#35: U.S. Public Opinion
(May 3, 2004)
Many people have a general perception that Americans once loved Israel, particularly in the wake of the dramatic victory in the Six-Day War, but that public support has gradually eroded over time because of Arab propaganda and an anti-Israeli media bias. The data tells a different story.
American public support for Israel has consistently exceeded that of the Arabs and Palestinians by huge margins, and the overall trend over the years has been in Israel’s favor. Large majorities of Americans also view Israel as a friend and reliable ally.
In June 1967, 56% of Americans supported Israel, compared to only 4% who said they sympathized with the Arabs. Despite all that has transpired in the last 37 years, the latest Gallup poll, taken in February 2004, found that 55% of Americans still sympathize with Israel. Support for the Palestinians (Gallup permanently changed the question wording from “Arabs” in 1993) reached a record high in this poll, but is still only 18%.
Overall, support for Israel has been on the upswing since 1967. In the 1970s, the average level of support for Israel was 42%, in the 1980s, it was 46%, and, in the 1990s, 50%, including a record high of 64 percent at the time of the Gulf War in January 1991. So far, in the new millennium, support for Israel is averaging 48%.
Meanwhile, even with the latest record high, support for the Arabs/Palestinians has actually declined in the last two decades from an anemic average just below 15% in the 1980s to less than 14% since 2000. On average, Israel is favored by nearly four to one.
The percentage of Americans with a favorable opinion of Israel has averaged 62% over the past eight years, compared with only 17% for the Palestinian Authority (over five years). Three-quarters of Americans have an unfavorable opinion of the PA, which ranks second from the bottom (only slightly more positively than North Korea) of a list of 22 countries measured by Gallup.
Since 1998, roughly three-fourths of respondents have said the United States should take neither side in the conflict, but those who do pick a side overwhelmingly choose Israel (27% vs. 1% for the Palestinian’s side in 2001). More than three-fourths of Americans also believe Palestinian-Israeli peace is somewhat or very important to the United States.

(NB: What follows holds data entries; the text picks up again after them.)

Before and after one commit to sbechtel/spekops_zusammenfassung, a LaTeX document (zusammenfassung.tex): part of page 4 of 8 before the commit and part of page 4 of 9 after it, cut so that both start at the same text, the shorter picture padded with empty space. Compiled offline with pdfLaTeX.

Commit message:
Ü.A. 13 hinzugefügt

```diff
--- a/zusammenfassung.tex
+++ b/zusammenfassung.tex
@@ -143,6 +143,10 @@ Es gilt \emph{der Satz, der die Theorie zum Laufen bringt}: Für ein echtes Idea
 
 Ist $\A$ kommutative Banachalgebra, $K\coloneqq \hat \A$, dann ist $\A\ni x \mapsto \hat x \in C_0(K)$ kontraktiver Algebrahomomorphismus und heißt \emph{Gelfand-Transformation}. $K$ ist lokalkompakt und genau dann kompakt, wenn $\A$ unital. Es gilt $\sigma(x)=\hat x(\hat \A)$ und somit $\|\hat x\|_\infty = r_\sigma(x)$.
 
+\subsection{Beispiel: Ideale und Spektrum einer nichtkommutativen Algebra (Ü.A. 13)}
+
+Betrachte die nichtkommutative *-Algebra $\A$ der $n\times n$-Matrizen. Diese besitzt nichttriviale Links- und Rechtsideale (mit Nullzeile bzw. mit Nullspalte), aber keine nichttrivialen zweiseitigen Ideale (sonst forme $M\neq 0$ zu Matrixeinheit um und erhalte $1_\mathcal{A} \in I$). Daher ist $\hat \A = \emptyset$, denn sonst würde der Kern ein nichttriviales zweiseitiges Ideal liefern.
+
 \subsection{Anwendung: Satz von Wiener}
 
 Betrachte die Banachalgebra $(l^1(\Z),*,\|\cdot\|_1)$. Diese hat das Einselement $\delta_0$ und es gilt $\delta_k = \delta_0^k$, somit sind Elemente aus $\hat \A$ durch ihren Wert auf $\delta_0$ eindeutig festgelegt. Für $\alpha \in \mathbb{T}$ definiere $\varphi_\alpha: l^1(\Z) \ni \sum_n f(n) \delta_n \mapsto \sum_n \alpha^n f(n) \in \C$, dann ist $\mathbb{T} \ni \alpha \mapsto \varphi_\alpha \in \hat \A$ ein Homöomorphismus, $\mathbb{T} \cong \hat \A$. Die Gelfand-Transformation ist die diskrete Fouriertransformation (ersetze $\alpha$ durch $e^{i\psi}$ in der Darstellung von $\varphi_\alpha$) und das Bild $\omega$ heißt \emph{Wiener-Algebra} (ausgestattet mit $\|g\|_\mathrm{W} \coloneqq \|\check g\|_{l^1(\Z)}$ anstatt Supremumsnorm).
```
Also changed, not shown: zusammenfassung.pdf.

Polls also indicate the public views Israel as a reliable U.S. ally, a feeling that grew stronger during the first Gulf crisis. A January 1991 Harris Poll, for example, found that 86 percent of Americans considered Israel a “close ally” or “friendly.” In a 2002 ADL poll, the figure was 64%, and a May 2003 survey sponsored by the Alliance for Research on National Security Issues, reported that 63% of Americans believed Israel is “a reliable ally of the U.S. in the fight against terrorism.”
When Fox News asked in February 2003 which nations are friends of the United States, 70% answered Israel, which placed the Jewish State second only to Great Britain, and far ahead of France and Germany.
On U.S. support for Israel, 60% of Americans in the May 2003 Gallup poll said the United States supports Israel about the right amount or too little.
See also: American Attitudes Toward Israel